Which lines of the listing below contain the word "diagram"? Copy each of them.
PROVIDED RECORDS section start
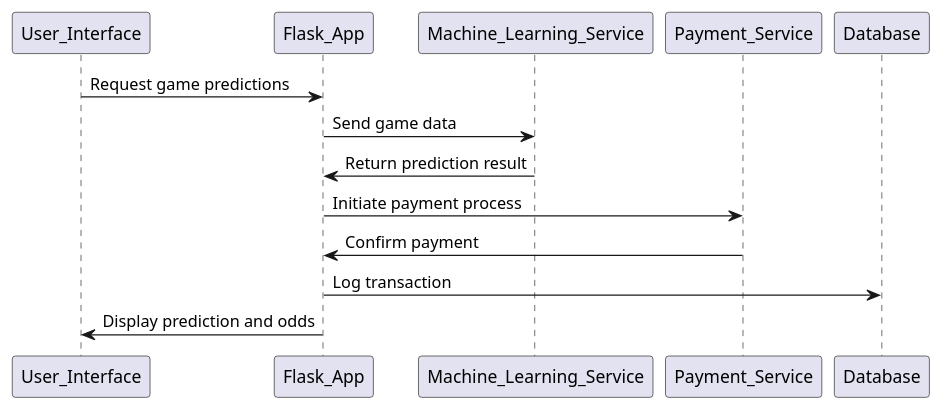
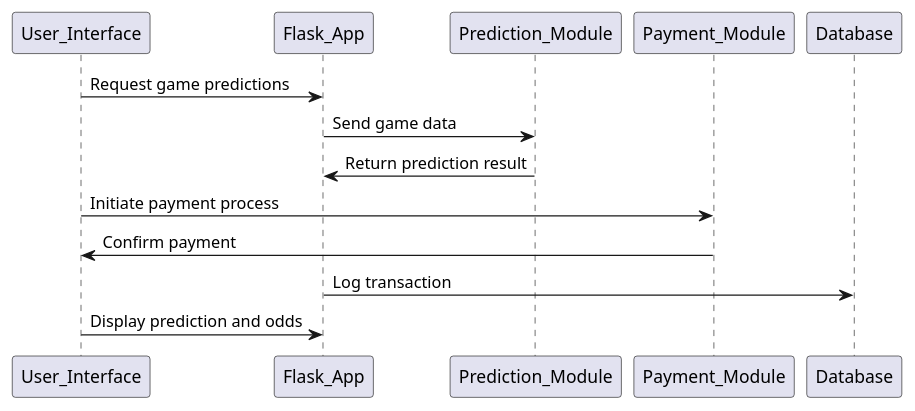
The diagram in design.adoc (ImZackAdams/hackingbaseballv2), drawn with PlantUML before and after one commit. The commit also changed other lines of this file and 1 other file, not shown here.

```diff
--- a/design.adoc
+++ b/design.adoc
@@ -61,16 +58,16 @@
 [plantuml, method-sequence-diagram, png]
 ....
 participant User_Interface
 participant Flask_App
-participant Machine_Learning_Service
-participant Payment_Service
+participant Prediction_Module
+participant Payment_Module
 participant Database
 
 User_Interface -> Flask_App: Request game predictions
-Flask_App -> Machine_Learning_Service: Send game data
-Machine_Learning_Service -> Flask_App: Return prediction result
-Flask_App -> Payment_Service: Initiate payment process
-Payment_Service -> Flask_App: Confirm payment
+Flask_App -> Prediction_Module: Send game data
+Prediction_Module -> Flask_App: Return prediction result
+User_Interface -> Payment_Module: Initiate payment process
+Payment_Module -> User_Interface: Confirm payment
 Flask_App -> Database: Log transaction
-Flask_App -> User_Interface: Display prediction and odds
+User_Interface -> Flask_App: Display prediction and odds
 ....
```
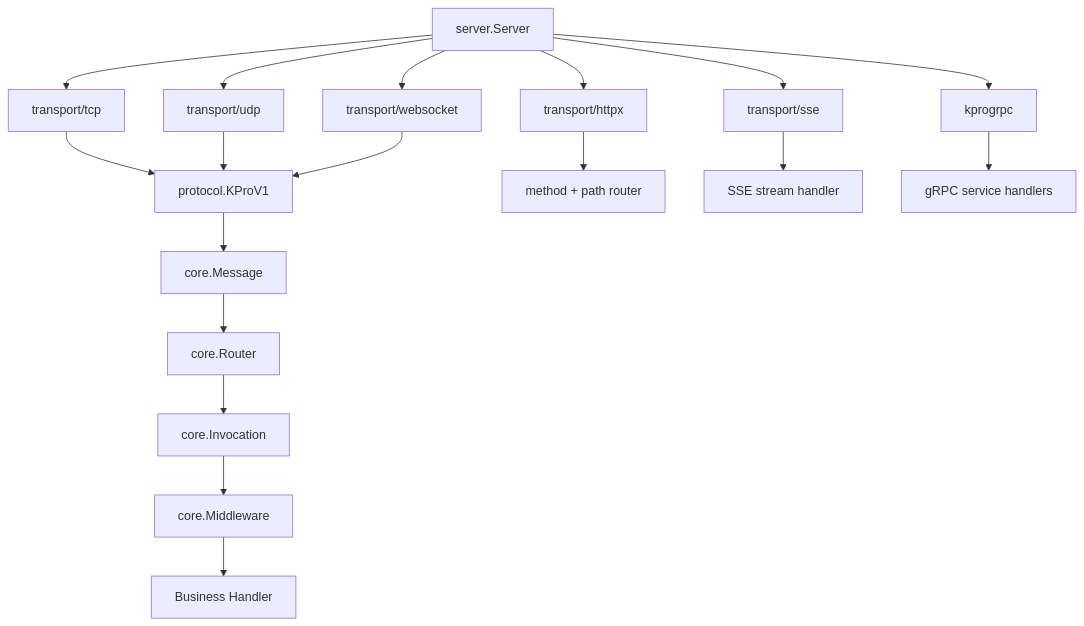
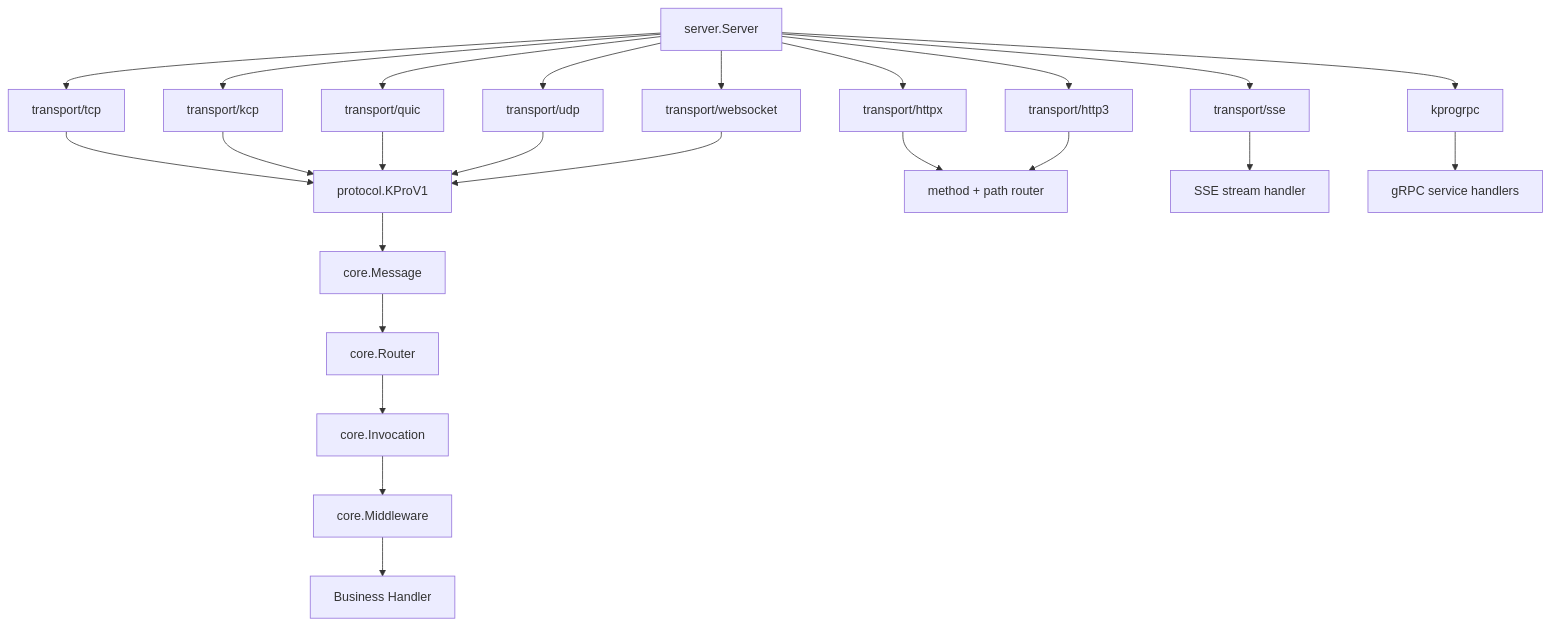
One commit to saramand9/kpro changed the first of 3 diagrams in README.md. Above: the diagram before and after it, drawn with Mermaid. The commit also changed other lines of this file and 15 other files, not shown here.

Commit message:
feat(transport): add KCP, QUIC, and HTTP/3

````diff
--- a/README.md
+++ b/README.md
@@ -34,23 +37,29 @@
 ```mermaid
 flowchart TD
     App[server.Server] --> TCP[transport/tcp]
+    App --> KCP[transport/kcp]
+    App --> QUIC[transport/quic]
     App --> UDP[transport/udp]
     App --> WS[transport/websocket]
     App --> HTTP[transport/httpx]
+    App --> HTTP3[transport/http3]
     App --> SSE[transport/sse]
     App --> GRPC[kprogrpc]
 
     TCP --> Protocol[protocol.KProV1]
+    KCP --> Protocol
+    QUIC --> Protocol
     UDP --> Protocol
     WS --> Protocol
 
     Protocol --> Message[core.Message]
     Message --> Router[core.Router]
     Router --> Invocation[core.Invocation]
     Invocation --> Middleware[core.Middleware]
     Middleware --> Handler[Business Handler]
 
     HTTP --> HTTPRouter[method + path router]
+    HTTP3 --> HTTPRouter
     SSE --> SSEHandler[SSE stream handler]
     GRPC --> GRPCService[gRPC service handlers]
 ```
````
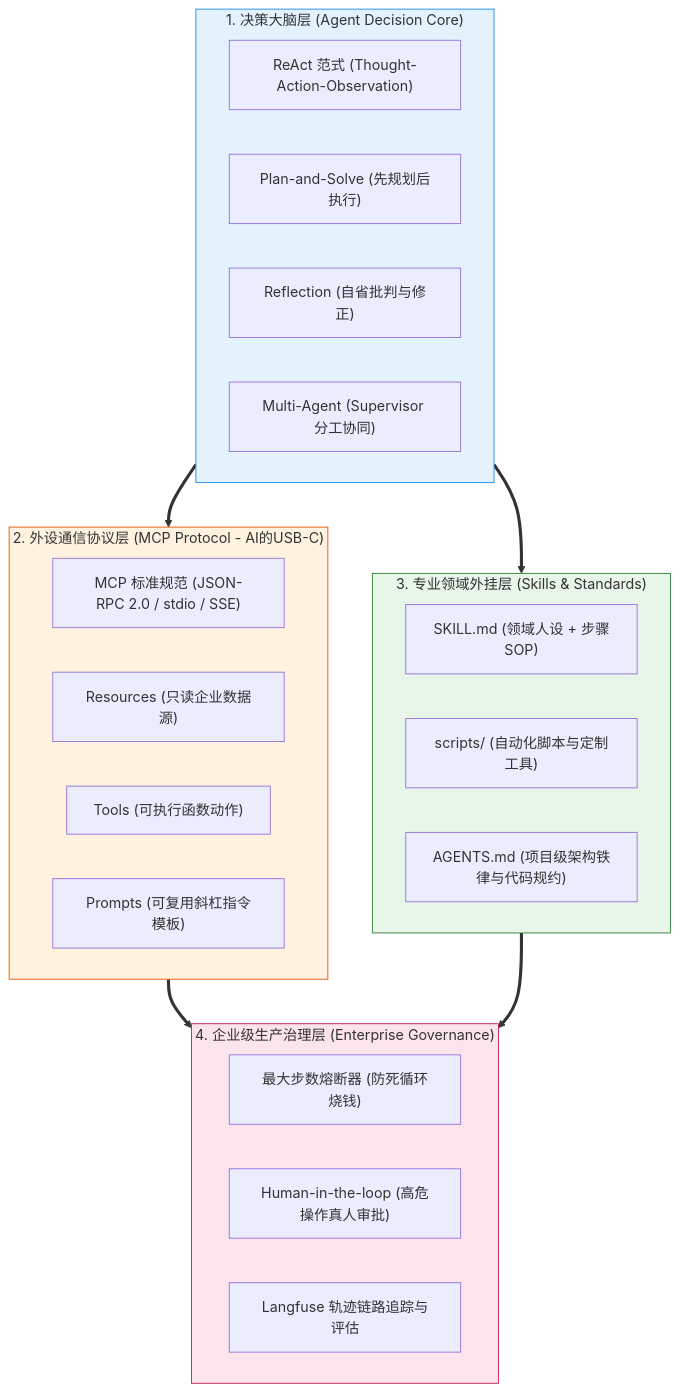
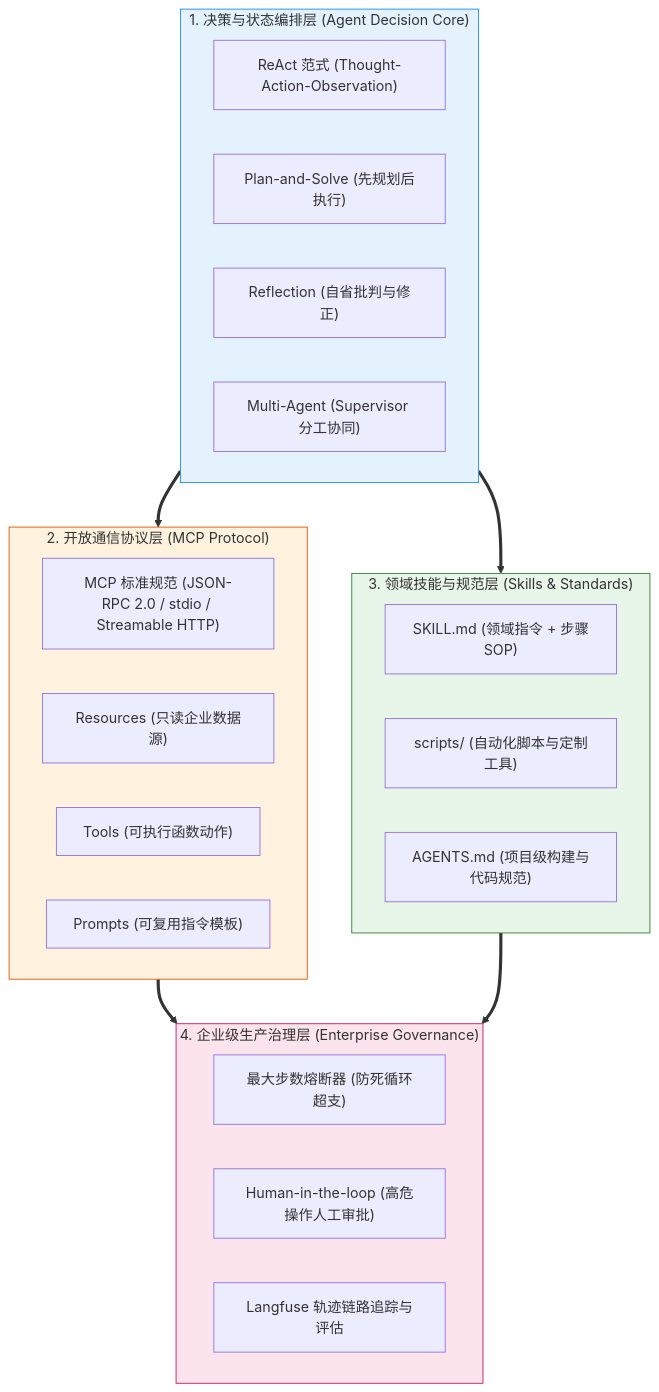
One commit to GuoWWWX/knowledge-base changed the diagram in 10-AI应用开发/05-Agent-MCP-Skills/99-本章总结与复习.md. Above: the diagram before and after it, drawn with Mermaid. The commit also changed other lines of this file and 251 other files, not shown here.

````diff
--- a/10-AI应用开发/05-Agent-MCP-Skills/99-本章总结与复习.md
+++ b/10-AI应用开发/05-Agent-MCP-Skills/99-本章总结与复习.md
@@ -25,37 +25,37 @@
 ```mermaid
 graph TD
-    subgraph S1["1. 决策大脑层 (Agent Decision Core)"]
+    subgraph S1["1. 决策与状态编排层 (Agent Decision Core)"]
         REACT["ReAct 范式 (Thought-Action-Observation)"]
         PLAN["Plan-and-Solve (先规划后执行)"]
         REFLECT["Reflection (自省批判与修正)"]
         MULTI["Multi-Agent (Supervisor 分工协同)"]
     end
 
-    subgraph S2["2. 外设通信协议层 (MCP Protocol - AI的USB-C)"]
-        MCP_SPEC["MCP 标准规范 (JSON-RPC 2.0 / stdio / SSE)"]
+    subgraph S2["2. 开放通信协议层 (MCP Protocol)"]
+        MCP_SPEC["MCP 标准规范 (JSON-RPC 2.0 / stdio / Streamable HTTP)"]
         RESOURCES["Resources (只读企业数据源)"]
         TOOLS["Tools (可执行函数动作)"]
-        PROMPTS["Prompts (可复用斜杠指令模板)"]
+        PROMPTS["Prompts (可复用指令模板)"]
     end
 
-    subgraph S3["3. 专业领域外挂层 (Skills & Standards)"]
-        SKILL_MD["SKILL.md (领域人设 + 步骤SOP)"]
+    subgraph S3["3. 领域技能与规范层 (Skills & Standards)"]
+        SKILL_MD["SKILL.md (领域指令 + 步骤SOP)"]
         SCRIPTS["scripts/ (自动化脚本与定制工具)"]
-        AGENTS_MD["AGENTS.md (项目级架构铁律与代码规约)"]
+        AGENTS_MD["AGENTS.md (项目级构建与代码规范)"]
     end
 
     subgraph S4["4. 企业级生产治理层 (Enterprise Governance)"]
-        LOOP_BREAKER["最大步数熔断器 (防死循环烧钱)"]
-        HITL["Human-in-the-loop (高危操作真人审批)"]
+        LOOP_BREAKER["最大步数熔断器 (防死循环超支)"]
+        HITL["Human-in-the-loop (高危操作人工审批)"]
         OBSERVE["Langfuse 轨迹链路追踪与评估"]
     end
 
     S1 ==> S2
     S1 ==> S3
     S2 & S3 ==> S4
 
     style S1 fill:#e3f2fd,stroke:#1e88e5,stroke-width:1px
     style S2 fill:#fff3e0,stroke:#e65100,stroke-width:1px
     style S3 fill:#e8f5e9,stroke:#2e7d32,stroke-width:1px
     style S4 fill:#fce4ec,stroke:#c2185b,stroke-width:1px
 ```
````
PROVIDED RECORDS section end
### PROBLEM SOLUTION:
The diagram in design.adoc (ImZackAdams/hackingbaseballv2), drawn with PlantUML before and after one commit. The commit also changed other lines of this file and 1 other file, not shown here.
 [plantuml, method-sequence-diagram, png]
One commit to saramand9/kpro changed the first of 3 diagrams in README.md. Above: the diagram before and after it, drawn with Mermaid. The commit also changed other lines of this file and 15 other files, not shown here.
One commit to GuoWWWX/knowledge-base changed the diagram in 10-AI应用开发/05-Agent-MCP-Skills/99-本章总结与复习.md. Above: the diagram before and after it, drawn with Mermaid. The commit also changed other lines of this file and 251 other files, not shown here.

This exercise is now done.